When applying to present her research at the International Journal of Arts and Sciences Multidisciplinary Conference, sophomore Allison Von Borstel had a problem.

“I was going through the options to sign up, and the form only listed ‘full-time faculty,’ ‘part-time faculty,’ ‘doctoral student,’ ‘graduate student,’ or ‘other,’” said the international political economy and economicsmajor from Orland Park, Ill. “So I just went with ‘other.’”

The reason Allison had to choose “other” is because she was the only undergraduate student selected to present at the conference held in Las Vegas March 18-22.

“It was great getting to talk with scholars from all around the world,” she said. “Hearing people talk about just barely making their flight in Shanghai or about their layover in Dubai was absolutely amazing. The experience of being in the company of an international body of scholars was phenomenal.”

If meeting scholars from across the globe was daunting, then getting up and presenting in front of them was downright overwhelming.
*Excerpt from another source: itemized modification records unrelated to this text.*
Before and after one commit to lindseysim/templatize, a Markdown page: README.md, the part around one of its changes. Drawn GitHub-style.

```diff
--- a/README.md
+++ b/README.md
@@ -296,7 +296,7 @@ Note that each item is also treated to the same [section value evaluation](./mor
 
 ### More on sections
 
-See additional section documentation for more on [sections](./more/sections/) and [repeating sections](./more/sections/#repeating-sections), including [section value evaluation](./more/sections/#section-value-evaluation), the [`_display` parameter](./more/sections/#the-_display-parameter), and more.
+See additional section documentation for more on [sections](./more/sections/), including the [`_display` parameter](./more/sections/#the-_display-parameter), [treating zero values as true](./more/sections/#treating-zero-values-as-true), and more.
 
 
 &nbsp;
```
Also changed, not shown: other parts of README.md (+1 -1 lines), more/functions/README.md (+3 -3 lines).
“While waiting for my turn to present, I must have practiced a million times in my head,” she said. “It felt bigger than life with so much pressure. I was nervous, but at the same time excited. After a while I just decided to embrace it.”

Her presentation was titled “Smudged Lines: An Analysis of the Border Dispute of North Kosovo.” The talk focused on the instability and ethnic conflict that has faced the Balkan region for decades. She decided to research Kosovo because she was interested in conflict between ethnic groups. She originally considered studying the history of disputes between India and Pakistan, but in the end selected Kosovo because there was more work to do.
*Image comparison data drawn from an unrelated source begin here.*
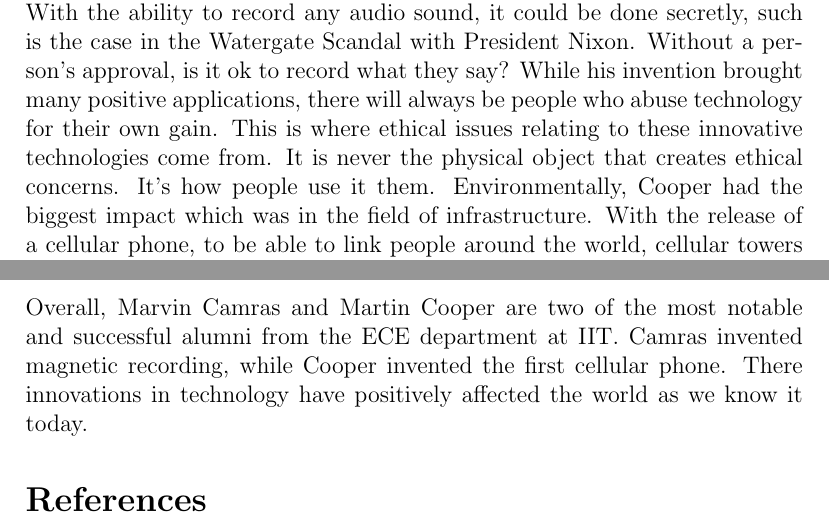
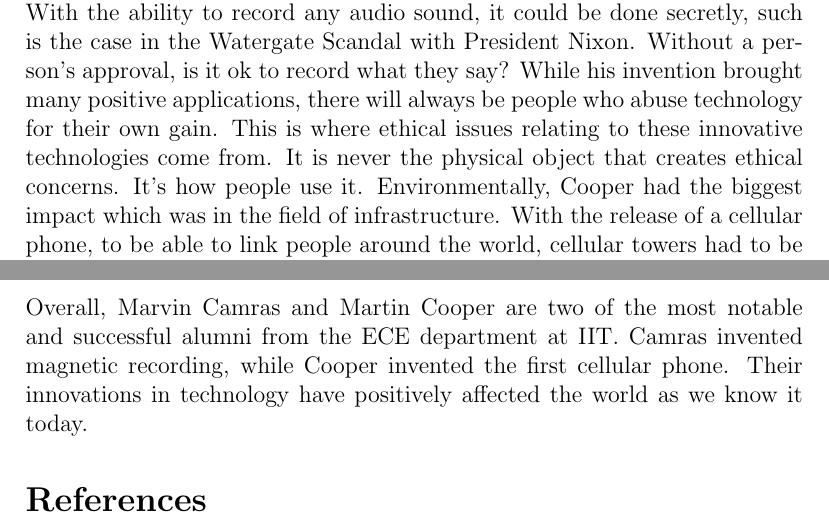
Before and after one commit to Ultimate-Storm/IIT-classes, a LaTeX paper (ECE441/ImpactProject/document.tex): two parts of pages 3 and 4 of 5, joined at a grey line, cut so that both start at the same text. Compiled offline with pdfLaTeX.

Commit message:
final copy

```diff
--- a/ECE441/ImpactProject/document.tex
+++ b/ECE441/ImpactProject/document.tex
@@ -25,13 +25,13 @@
 \subsection{Global Technological Impacts}
 It is clear that these men impacted local society in the United States in a major way. The question, however, is how did this technology impact society globally? Because Camras had developed his technology in the 40's, World War II was greatly affected by his inventions. His wire recorders were not only used to train pilots in the air force, but they were also used for disinformation purposes, such as misdirecting an enemy with amplified battle sounds. This showed the world a new type of battle tactic in which sound can be used to ``flank" the enemy. Cooper's impact globally can be easily seen in that he essentially eliminated boundaries in global communication. No matter where a person is located, if equipped with his technology, they are able to talk to any other person in the world. No longer did the world need to wait for people to be home to communicate. He is responsible for the fact that it is possible to get in contact with anyone at anytime of the day in any location.
 \subsection{Social, Economical, Ethical, and Environmental Impacts}
-Both technologies affected social life in an extreme way. Cooper enabled people to contact anyone anywhere, while Camras allowed people to create audio recordings for an unlimited amount of playback. Economically, these technologies opened up new possibilities to market gadgets to the public. These technologies created a new type of object for people to spend their money on, thus creating an entirely new market which in turn promoted economic growth. Ethically, Camras' technology pushed the limits on privacy. With the ability to record any audio sound, it could be done secretly, such is the case in the Watergate Scandal with President Nixon. Without a person's approval, is it ok to record what they say? While his invention brought many positive applications, there will always be people who abuse technology for their own gain. This is where ethical issues relating to these innovative technologies come from. It is never the physical object that creates ethical concerns. It's how people use it them. Environmentally, Cooper had the biggest impact which was in the field of infrastructure. With the release of a cellular phone, to be able to link people around the world, cellular towers had to be built to carry wireless signals.
+Both technologies affected social life in an extreme way. Cooper enabled people to contact anyone anywhere, while Camras allowed people to create audio recordings for an unlimited amount of playback. Economically, these technologies opened up new possibilities to market gadgets to the public. These technologies created a new type of object for people to spend their money on, thus creating an entirely new market which in turn promoted economic growth. Ethically, Camras' technology pushed the limits on privacy. With the ability to record any audio sound, it could be done secretly, such is the case in the Watergate Scandal with President Nixon. Without a person's approval, is it ok to record what they say? While his invention brought many positive applications, there will always be people who abuse technology for their own gain. This is where ethical issues relating to these innovative technologies come from. It is never the physical object that creates ethical concerns. It's how people use it. Environmentally, Cooper had the biggest impact which was in the field of infrastructure. With the release of a cellular phone, to be able to link people around the world, cellular towers had to be built to carry wireless signals.
 \subsection{Future Technological Trends}
 The innovations that these men gave to the world have affected current technology in that they paved the road to get here, and without them, technology would look a lot different.  The smart phone is the biggest example of how Martin Cooper's invention has affected current technology. The cell phone has evolved from the basic DynaTac into a portable computer capable of almost anything, and it also does phone calls. With such a gap in functionality in such a small time elapsed, the technology in the next 10 years could be unthinkable, just as it was to everyone but Marvin Camras. His predictions about the future technology trends were extremely accurate, but it is hard to say where magnetic recording will go next. While specifics cannot be known, it IS known that the next generation of your favorite gadget will be a lot different.
 \subsection{Rapid Technological Changes}
 Rapid technological changes, while sounding like a good thing, can actually be detrimental towards the progression of technology as a whole. When someone constantly pushes for a better version of a piece of technology and only focuses on that one piece, there's a risk of acquiring a lack of breadth knowledge about current technology trends. Alternatively, if technology trends are allowed to slowly form, all possibilities at each stage of progression can be explored, possibly opening up entirely new branches of tech trends for the future. Personally, I think that by pushing for rapid changes, you approach a wall that can only be passed when other trends catch up to your progression. Why hit the wall sooner and be stuck, when you can progress with the rest of society who needs time to adjust to these new trends.
 \section{Conclusion}
-Overall, Marvin Camras and Martin Cooper are two of the most notable and successful alumni from the ECE department at IIT. Camras invented magnetic recording, while Cooper invented the first cellular phone. There innovations in technology have positively affected the world as we know it today.
+Overall, Marvin Camras and Martin Cooper are two of the most notable and successful alumni from the ECE department at IIT. Camras invented magnetic recording, while Cooper invented the first cellular phone. Their innovations in technology have positively affected the world as we know it today.
 \bibliographystyle{plain}
 \bibliography{master}
 \end{document}
```
Also changed, not shown: ECE441/ImpactProject/document.pdf, 2 other files.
“Everyone knows about the history of Pakistan and India, so I wanted to do something else,” she remarked. “The conflict there may seem small to us, but it’s absolutely the biggest thing going on in their lives and something they face every day.”

Not only did Allison get to present her research, but she received some tips and advice from scholars who have seen the conflict firsthand. Those tips can lead to some new avenues of research. A scholar from Serbia warned her of cultural taboos that she should avoid should her research ever take her to the region. He also brought up the issue of literacy rates in the region and how they could contribute to the continuation of the conflict. She will consider both issues as she continues her research.

In addition to presenting at the conference, Allison’s research will be published in the International Journal of Arts and Sciences this December.

Getting published is not the only exciting thing happening to Allison in the near future. This coming fall, she will study at the University of Oxford in the United Kingdom. After that, she will start exploring graduate schools. Not bad for someone who had to check the ‘other’ box.